At age 96, the Honorable L. Eugene “Snuffy” Smith is still on mission. It’s been his way of life. Military service during WWII. Running a family business. Elected to the state legislature. And still to this day—building God’s Kingdom. Mr. Smith’s life has been a series of adventures, and one of the longest-standing of those adventures is his involvement with China Outreach Ministries.
Smith and his wife of 72 years, Jean, are among COM’s most loyal financial supporters. They say they’ve lost count of the exact number of years, but it all began sometime in the 1950s. And they don’t think they’ve missed a year of giving since.
The nickname “Snuffy” dates back to Mr. Smith’s Boy Scout days. One of his fellow troop members pinned the label when the rambunctious cartoon character “Snuffy Smith” debuted in the comic strips. And it stuck. Years later when the governor of Pennsylvania greeted him as “Snuffy,” he decided it was “still alright,” and he never gave it up.
The 1940s were formative years for Smith’s sense of duty and calling. Serving as an Army Air Forces B-17 pilot, he flew military operations into Germany 28 times. He doesn’t view himself as a hero, though. “I just did my job,” he insists.
Settling back in Pennsylvania after the War, the Smiths first discovered COM (then COCM) through the zeal of their young pastor. Enthusiastic about world missions, the pastor organized a missionary conference at the church and brought in COCM. At the time, the ministry operated from England, sending missionaries and supporting radio broadcasts in China.
Upon learning about the mission of COCM, Mr. Smith says he “saw it was a great place to get involved with the Lord.” The Smiths made their first contribution at that time. Mr. Smith’s vocational interests were also expanding along the way. Operating a family tire business, he developed a concern for economic development in his community and state. First elected mayor of the town of Punxsutawney, he later went on to become a Pennsylvania state representative. In this role, he worked vigorously for strengthening the banking system and for expanding low-to-moderate income housing.
The Smiths’ family has grown over time, too, as they have been blessed with three children, five grandchildren, and two great-grandchildren. The Smiths have also known the grief of loss as their oldest daughter died six years ago of cancer. Their family legacy now extends from Pennsylvania to Oregon to California.
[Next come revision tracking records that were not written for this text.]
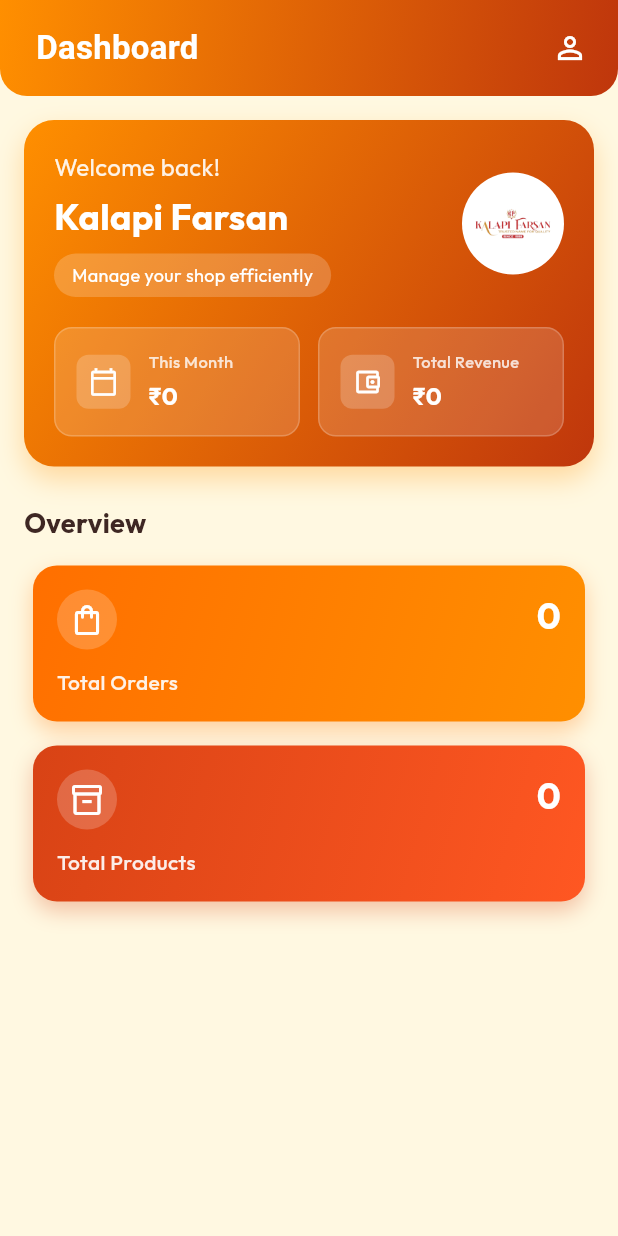
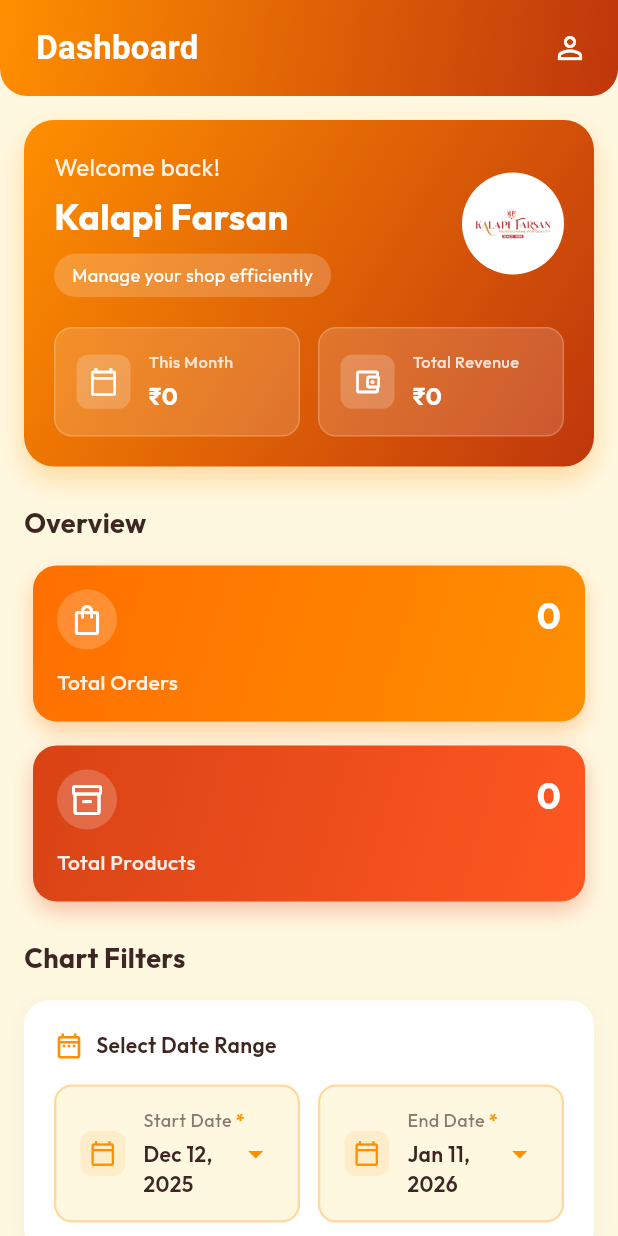
Before and after one commit to ShyamDelvadiya/kalapi, a Flutter app: the HomeView screen opened by its route, on a phone screen of 412 x 824 dp. Run offline on Flutter 3.47's test engine with Material 3 defaults, Android fonts, the phone set to English and light mode, and no system bars; our stand-ins replace flutter_screenutil, get, get_storage, google_fonts, shimmer; accounts and stored records are empty; network calls fail.

Commit message:
ui changes

```diff
--- a/lib/view/pages/home/home_view.dart
+++ b/lib/view/pages/home/home_view.dart
@@ -34,18 +34,20 @@ class _HomeViewState extends State<HomeView> {
     _startDate = _endDate!.subtract(Duration(days: 30));
     homeController.startDate = _startDate;
     homeController.endDate = _endDate;
+    // branchDetailsApiCall will internally call homeApiCall which loads chart data
     homeController.branchDetailsApiCall(branchId: branchId);
-    // Load chart data with default dates
-    _loadChartData();
   }
 
   void _loadChartData() {
     if (_startDate != null && _endDate != null && branchId != null) {
       // Call homeApiCall with dates to fetch both dashboard and chart data
-      homeController.homeApiCall(
-        branchId: branchId,
-        startDate: _startDate,
-        endDate: _endDate,
+      final branchIdInt = int.tryParse(branchId!) ?? 0;
+      final startDateStr = DateFormat('yyyy-MM-dd').format(_startDate!);
+      final endDateStr = DateFormat('yyyy-MM-dd').format(_endDate!);
+      homeController.getOrderChartData(
+        branchId: branchIdInt,
+        startDate: startDateStr,
+        endDate: endDateStr,
       );
     }
   }
@@ -430,11 +432,8 @@ class _HomeViewState extends State<HomeView> {
       body: RefreshIndicator(
         color: AppColors.primaryColorStudent(context),
         onRefresh: () async {
+          // branchDetailsApiCall will internally reload chart data
           homeController.branchDetailsApiCall(branchId: branchId ?? '0');
-          // Reload chart data with current dates
-          if (_startDate != null && _endDate != null) {
-            _loadChartData();
-          }
         },
         child: SingleChildScrollView(
           physics: const AlwaysScrollableScrollPhysics(),
@@ -642,30 +641,127 @@ class _HomeViewState extends State<HomeView> {
 
               const SizedBox(height: 24),
 
+              // Date Filter Section
+              Obx(() {
+                final isLoading = homeController.isLoading.value;
+
+                return Column(
+                  crossAxisAlignment: CrossAxisAlignment.start,
+                  children: [
+                    Text(
+                      'Chart Filters',
+                      style: GoogleFonts.outfit(
+                        fontSize: 18,
+                        fontWeight: FontWeight.bold,
+                        color: AppColors.titleColor(context),
+                      ),
+                    ),
+                    const SizedBox(height: 16),
+                    if (isLoading)
+                      Shimmer.fromColors(
+                        baseColor: Colors.grey[300]!,
+                        highlightColor: Colors.grey[100]!,
+                        child: Container(
+                          height: 120,
+                          decoration: BoxDecoration(
+                            color: Colors.white,
+                            borderRadius: BorderRadius.circular(16),
+                          ),
+                        ),
+                      )
+                    else
+                      Container(
+                        padding: const EdgeInsets.all(20),
+                        decoration: BoxDecoration(
+                          color: Colors.white,
+                          borderRadius: BorderRadius.circular(16),
+                          boxShadow: [
+                            BoxShadow(
+                              color: Colors.black.withOpacity(0.05),
+                              blurRadius: 10,
+                              offset: const Offset(0, 4),
+                            ),
+                          ],
+                        ),
+                        child: Column(
+                          crossAxisAlignment: CrossAxisAlignment.start,
+                          children: [
+                            Row(
+                              children: [
+                                Icon(
+                                  Icons.date_range_outlined,
+                                  color: AppColors.primaryColorStudent(context),
+                                  size: 20,
+                                ),
+                                const SizedBox(width: 8),
+                                Text(
+                                  'Select Date Range',
+                                  style: GoogleFonts.outfit(
+                                    fontSize: 14,
+                                    fontWeight: FontWeight.w600,
+                                    color: AppColors.titleColor(context),
+                                  ),
+                                ),
+                              ],
+                            ),
+                            const SizedBox(height: 16),
+                            Row(
+                              children: [
+                                Expanded(
+                                  child: _buildDatePickerButton(
+                                    context,
+                                    label: 'Start Date',
+                                    date: _startDate,
+                                    onTap: () => _selectStartDate(context),
+                                    isRequired: true,
+                                  ),
+                                ),
+                                const SizedBox(width: 12),
+                                Expanded(
+                                  child: _buildDatePickerButton(
+                                    context,
+                                    label: 'End Date',
+                                    date: _endDate,
+                                    onTap: () => _selectEndDate(context),
+                                    isRequired: true,
+                                    isDisabled: _startDate == null,
+                                  ),
+                                ),
+                              ],
+                            ),
+                          ],
+                        ),
+                      ),
+                  ],
+                );
+              }),
+
+              const SizedBox(height: 24),
+
               // Chart Section
-              // Obx(() {
-              //   final isLoadingChart = homeController.isLoadingChart.value;
-              //   if (isLoadingChart) {
-              //     return Shimmer.fromColors(
-              //       baseColor: Colors.grey[300]!,
-              //       highlightColor: Colors.grey[100]!,
-              //       child: Container(
-              //         height: 300,
-              //         decoration: BoxDecoration(
-              //           color: Colors.white,
-              //           borderRadius: BorderRadius.circular(20),
-              //         ),
-              //       ),
-              //     );
-              //   }
-              //   return RevenueChartCard(
-              //     current: homeController.revenueCurrent.toList(),
-              //     previous: homeController.revenuePrevious.toList(),
-              //     currentLabel: homeController.currentLabel.value,
-              //     previousLabel: homeController.previousLabel.value,
-              //     graphData: homeController.graphApiRes.value,
-              //   );
-              // }),
+              Obx(() {
+                final isLoading = homeController.isLoading.value;
+                if (isLoading) {
+                  return Shimmer.fromColors(
+                    baseColor: Colors.grey[300]!,
+                    highlightColor: Colors.grey[100]!,
+                    child: Container(
+                      height: 300,
+                      decoration: BoxDecoration(
+                        color: Colors.white,
+                        borderRadius: BorderRadius.circular(20),
+                      ),
+                    ),
+                  );
+                }
+                return RevenueChartCard(
+                  current: homeController.revenueCurrent.toList(),
+                  previous: homeController.revenuePrevious.toList(),
+                  currentLabel: homeController.currentLabel.value,
+                  previousLabel: homeController.previousLabel.value,
+                  graphData: homeController.graphApiRes.value,
+                );
+              }),
 
               // const SizedBox(height: 24),
             ],
--- a/pubspec.yaml
+++ b/pubspec.yaml
@@ -16,7 +16,7 @@ publish_to: 'none' # Remove this line if you wish to publish to pub.dev
 # https://developer.apple.com/library/archive/documentation/General/Reference/InfoPlistKeyReference/Articles/CoreFoundationKeys.html
 # In Windows, build-name is used as the major, minor, and patch parts
 # of the product and file versions while build-number is used as the build suffix.
-version: 1.0.3
+version: 1.0.4
 environment:
   sdk: ^3.7.0
 
```
Also changed, not shown: lib/view/basewidget/revenue_chart_card.dart (+22 -7 lines), lib/view/pages/home/controller/home_controller.dart (+26 -17 lines), lib/view/pages/order/order_view.dart (+14 -3 lines), 3 other files.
Their 12-year-old blond granddaughter once accompanied them on a COM trip to China with then-COM President Earnest Hummer. She particularly “made a big hit” with the Chinese locals, Mr. Smith recalls.
Mr. and Mrs. Smith have pressed on with their COM support throughout all the changes in their lives as well as through the changing dynamics in Chinese culture and ministry. The vision of reaching Chinese students and scholars on US campuses is something they have embraced with great enthusiasm. “I see these young people from China coming here and taken care of the way COM takes care of them,” he explains, “and many of them give their lives to the Lord.” This is an encouragement, he says, because many of these students and scholars will go back to China as leaders.
Many of the Smiths’ friends who have been active in COM support have now passed on, Mr. Smith says. Their work carries onward though, as their gifts continue to reach generations of today and those to come.